Seattle Times political reporter David Postman is reporting from eastern Washington this week, and he’s sending back some great stuff. His most recent post is from Garfield County. (Anti-government types, pay attention: Garfield’s two largest employers are the federal government and the county itself. Go figure.)
Postman interviews some rock-ribbed Republican family farmers, and finds that not everything is going as planned:
These are no longer the energetic Republican backers who in 2000 spent $3,000 of their own money to make a batch of 4-by-8-foot “Save Our Dams” signs that urged people to vote Republican. You won’t see them at a rally this year, or maybe even at the Republican caucus Feb. 9. Where Mary had “a totally intense feeling” about the campaign in 2000, today there is a palpable sense of disillusionment.
In the GOP’s SOP, meaningless fringe issues are used to rile the peons, while the Wall Street faction gets exactly what they want. (Dividend tax cuts! Corporate tax cuts! A farm bill that pays millions to ADM and peanuts to the little guys!)
Meanwhile the Dyes sold off their life insurance policies, reduced their health insurance to a bare minimum, and put their kids on the state’s Basic Health Plan. And they all scrimped. When there was a bit of milk left in the bottom of a glass, it got poured back into the carton for another day. Mary said:
“In large part, there’s something really awful to me about a man who has been farming since 1978, now in his mid-50s, having to struggle like this.”
Mary stayed involved in politics up until mid-2004. She was a Bush supporter and leading the Washington state effort to draft that year’s party platform. Then as her family and friends struggled she no longer wanted to be part of the system that had once energized her.
She quit the campaign and all the party business.
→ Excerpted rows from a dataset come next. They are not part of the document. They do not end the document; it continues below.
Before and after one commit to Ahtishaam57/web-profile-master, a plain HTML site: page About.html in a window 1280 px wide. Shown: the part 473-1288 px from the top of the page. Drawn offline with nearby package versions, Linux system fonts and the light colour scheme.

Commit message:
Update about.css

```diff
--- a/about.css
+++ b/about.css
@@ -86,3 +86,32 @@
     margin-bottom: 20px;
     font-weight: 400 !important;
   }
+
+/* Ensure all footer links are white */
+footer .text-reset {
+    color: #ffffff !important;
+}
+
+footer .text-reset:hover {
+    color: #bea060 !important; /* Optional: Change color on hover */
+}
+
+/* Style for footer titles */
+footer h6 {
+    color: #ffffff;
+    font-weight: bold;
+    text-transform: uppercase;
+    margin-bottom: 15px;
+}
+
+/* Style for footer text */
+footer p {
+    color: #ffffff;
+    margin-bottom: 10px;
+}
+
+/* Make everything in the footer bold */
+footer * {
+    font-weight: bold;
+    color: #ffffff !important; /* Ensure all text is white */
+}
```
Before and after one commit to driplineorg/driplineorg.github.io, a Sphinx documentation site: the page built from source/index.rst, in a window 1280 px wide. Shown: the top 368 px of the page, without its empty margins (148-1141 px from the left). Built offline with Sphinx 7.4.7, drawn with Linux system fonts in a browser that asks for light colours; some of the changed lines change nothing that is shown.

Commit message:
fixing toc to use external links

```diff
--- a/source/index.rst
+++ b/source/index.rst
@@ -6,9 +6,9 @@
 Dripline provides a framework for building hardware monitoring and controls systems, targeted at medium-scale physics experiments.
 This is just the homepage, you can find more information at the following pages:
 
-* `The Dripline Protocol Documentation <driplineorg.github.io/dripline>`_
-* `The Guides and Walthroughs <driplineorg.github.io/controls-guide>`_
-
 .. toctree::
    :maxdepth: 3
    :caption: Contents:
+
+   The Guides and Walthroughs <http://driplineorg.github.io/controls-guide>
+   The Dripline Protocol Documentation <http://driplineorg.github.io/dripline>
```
She didn’t tell anyone why and everyone was apparently too polite to ask.
“George Bush has betrayed me personally. … I just definitely thought he understood.”
Software folks have a saying for when something doesn’t work right. They say “it’s a feature, not a bug.” The Bush Administration was always all about screwing the little guy and using the government for the advantage of the powerful. That was the idea all along.
It would be easy to go all “What’s The Matter With Kansas?” on these folks, and to dis them for voting against (what I perceive to be) their economic self interest, but that’s gauche. I can’t expect them to be wooed by an argument of economic populism if the leading Democratic candidates aren’t wooing them with one. It’s as simple as that.